One of the standards of the mystery genre is the locked room mystery. This week, Monk
gave us yet another derivation on that chestnut with the victim locking himself inside a panic room with a chimpanze who was apparently the killer. Being a savy TV viewer and having read more than my fair share of detective novels, I figured out the chimp had to be a red herring as soon as we saw him standing over the body, holding a gun. The real question was--how was the chimp used as a red herring? Early on, I figured that somehow the chimp had been trained to use the gun to kill the victim, but this turns out not to be the case. Instead, we find out the perps are human beings, using cunning methods that it's up to good ol' Mr. Monk to sort out, using deductive reasoning and astute observation that most of the rest of us missed. In short, the mystery plot, while interesting, was once again there only to serve for the main "hook" of the script--pairing Monk up with a monkey.
Last week, I lamented that the characters had become little more than pale imitations of themselves from the past two seasons. This week, things get a bit better, if only because at least half of the main characters seem to be functioning in character--namely Monk and Sherona. Sure, there's the way-too-long scene where Monk "locks" himself inside the panic room and panics (there's a hole cut in the door, so he's never trapped at any point), but otherwise both Monk and Sherona do quite well this week in the smaller moments. Monk's attempts to, at first, ignore the monkey unleashing hell upon his apartment are quite amusing as is his panic over getting "jail goo" on his hand. Most telling was the scene in the dark where Monk must shine a flashlight on everyone's face while speaking. Those little moments worked well, as did Sherona's defense of the "victim" in the case of the monkey.

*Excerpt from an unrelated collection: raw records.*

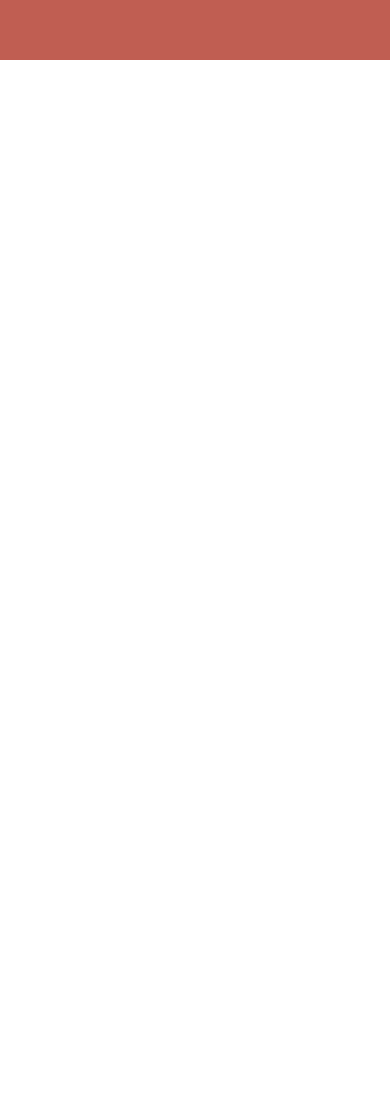
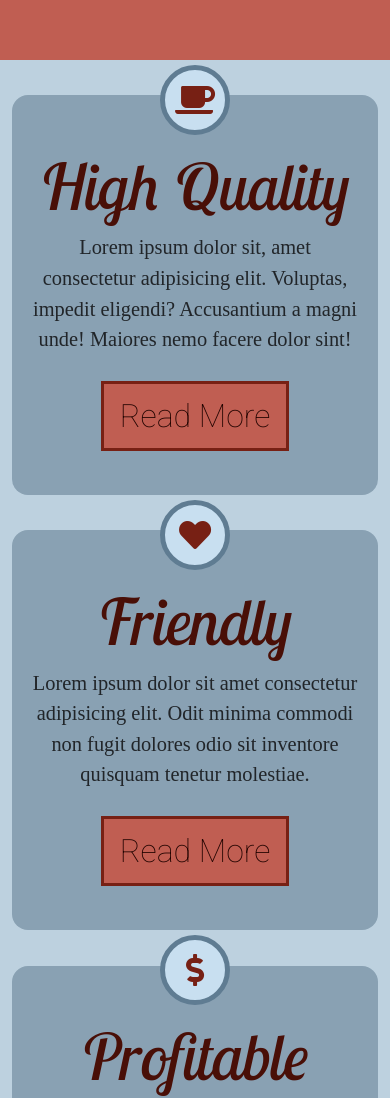
Before and after one commit to Navid079/SecondCup, a plain HTML site: page index.html in a window 390 px wide. Shown: the part 784-1882 px from the top of the page. Before the commit the page ends 844 px from the top, so only its background shows below. Drawn offline with Linux system fonts and the light colour scheme.

Commit message:
Features Completed(Mobile and PC)

```diff
--- a/index.html
+++ b/index.html
@@ -27,6 +27,50 @@
       </div>
     </div>
     <!-- End of Hero -->
+
+    <!-- Features -->
+    <section class="container-fluid features">
+      <div class="row">
+        <div class="col-md-4">
+          <div class="card feature-card">
+            <span class="card-img-top feature-icon">
+              <i class="fas fa-coffee fa-fw"></i>
+            </span>
+            <div class="card-body feature-body">
+              <h5 class="card-title feature-title">High Quality</h5>
+              <p class="card-text feature-text">Lorem ipsum dolor sit, amet consectetur adipisicing elit. Voluptas, impedit eligendi? Accusantium a magni unde! Maiores nemo facere dolor sint!</p>
+            </div>
+            <a href="#" class="btn feature-btn">Read More</a>
+          </div>
+        </div>
+        <div class="col-md-4">
+          <div class="card feature-card">
+            <span class="card-img-top feature-icon">
+              <i class="fas fa-heart fa-fw"></i>
+            </span>
+            <div class="card-body feature-body">
+              <h5 class="card-title feature-title">Friendly</h5>
+              <p class="card-text feature-text">Lorem ipsum dolor sit amet consectetur adipisicing elit. Odit minima commodi non fugit dolores odio sit inventore quisquam tenetur molestiae.</p>
+            </div>
+            <a href="#" class="btn feature-btn">Read More</a>
+          </div>
+        </div>
+        <div class="col-md-4">
+          <div class="card feature-card">
+            <span class="card-img-top feature-icon">
+              <i class="fas fa-dollar-sign fa-fw"></i>
+            </span>
+            <div class="card-body feature-body">
+              <h5 class="card-title feature-title">Profitable</h5>
+              <p class="card-text feature-text">Lorem ipsum, dolor sit amet consectetur adipisicing elit. Voluptates, nobis voluptatem nemo tenetur assumenda vitae sapiente. Ipsa natus at saepe!</p>
+            </div>
+            <a href="#" class="btn feature-btn">Read More</a>
+          </div>
+        </div>
+      </div>
+    </section>
+    <!-- End of Features -->
+
     <!-- Bootstrap Javascripts -->
     <script src="styles/bootstrap/js/bootstrap.js"></script>
   </body>
--- a/styles/main.css
+++ b/styles/main.css
@@ -44,6 +44,9 @@ Global Variables
   --fnt-display: "Lobster Two";
   --fnt-serif: "Merriwheather";
   --fnt-sans: "Roboto";
+
+  /* Shadows */
+  --shd-bx-dark: 0 0 10px #222;
 }
 
 /*
@@ -76,12 +79,15 @@ p {
   .my-btn,
   .my-btn:hover {
     outline-color: var(--clr-secondary-5);
-    background: transparent;
-    color: #fff;
+    outline-offset: 5px;
+    background: var(--clr-secondary-5);
+    color: var(--clr-primary-5);
     border-radius: 0;
   }
   .my-btn:hover {
-    outline: 10px solid var(--clr-secondary-6);
+    outline: 4px solid var(--clr-primary-7);
+    background: var(--clr-primary-5);
+    color: var(--clr-secondary-5);
   }
 }
 
@@ -143,3 +149,86 @@ Hero
       -1px 1px 0 var(--clr-primary-10), 1px 1px 0 var(--clr-primary-10);
   }
 }
+
+/*
+=================
+Features
+=================
+*/
+
+.features {
+  background: var(--clr-secondary-3);
+  padding-bottom: 40px;
+}
+
+.feature-card {
+  background: var(--clr-secondary-6);
+  border: 0;
+  border-radius: 1rem;
+  margin-top: 2.2rem;
+  padding: 0.275rem;
+  position: relative;
+  height: 400px;
+  transition: var(--trn-mid);
+}
+
+.feature-card:hover {
+  box-shadow: var(--shd-bx-dark);
+}
+
+.feature-icon {
+  display: flex;
+  justify-content: center;
+  align-items: center;
+  width: 70px;
+  height: 70px;
+  border: 5px solid var(--clr-secondary-8);
+  border-radius: 50%;
+  position: absolute;
+  left: 50%;
+  transform: translate(-50%, -50%);
+  font-size: 2rem;
+  background: var(--clr-secondary-2);
+  color: var(--clr-primary-5);
+  transition: var(--trn-fast);
+}
+
+.feature-icon:hover {
+  background: var(--clr-primary-5);
+  color: var(--clr-secondary-2);
+}
+
+.feature-title {
+  text-align: center;
+  margin-top: 2rem;
+  font-family: var(--fnt-display);
+  font-size: 4rem;
+  font-weight: 500;
+  color: var(--clr-primary-8);
+}
+
+.feature-text {
+  font-family: var(--fnt-serif);
+  font-weight: 500;
+  text-align: center;
+  font-size: 1.275rem;
+}
+
+.feature-btn {
+  font-family: var(--fnt-sans);
+  font-size: 2rem;
+  border: 3px solid var(--clr-primary-5);
+  border-radius: 0;
+  background: var(--clr-primary-3);
+  color: var(--clr-primary-10);
+  padding: 0.5rem 1rem;
+  margin: 0 auto;
+  margin-bottom: 40px;
+  transition: var(--trn-fast);
+}
+
+.feature-btn:hover {
+  background: var(--clr-primary-5);
+  color: var(--clr-primary-1);
+  border-color: var(--clr-primary-3);
+}
```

However, once again, both Stottlemeyer and Disher come off as bumblers and iditos. In past seasons, we've seen Disher be the gung-ho cop who has a bit too much enthusiasm for his own good. His mistakes were honest ones and didn't feel like he was being put out there as the butt of jokes as he is here. He does things here that just don't make any sense, nor do they instill much credibility in his being a police offer. For example, he can't keep up with which gun is the unloaded piece of evidence and which is his and loaded, thus leading to hilarity of Stottlemeyer interrogating a monkey with a fully loaded weapon (more on this in a moment). Later, Disher is at Sherona's house and uses his walkie-talkie to talk to Stottlemeyer who is not more than six feet away. Now, in the past, we've seen Disher's overenthusiasm get the better of him, but not to the point of stupidity that we see here. Honestly, this is one character who they either need to decide to develop a bit more or write to the sides more often.
As for Stottlemeyer, it was frustrating. There are scenes where you can clearly see him as a friend and an ally of Monk, though his lack of patience at times with his OCD wonder-detective is entirely understandable. However, the previously mentioned scene where he interrogates the monkey comes off as bad. The idea behind it is good--do some research to find out if the chimp could pull the crime. But his acting like a complete idiot to the chimp makes little sense and is only in there for humorous value and, once again, it goes on too long.
So, while I am willing to say this is a set up from last week, it's not really that BIG a step forward. They need to stop concentrating on the "hilarious" concepts--Monk goes to NYC, Monk meets a monkey--and get back to what made the show so good--the characters were all reasonable and believable and we liked tuning in to see them each week.
posted by Michael Hickerson at 6/26/2004 02:57:00 PM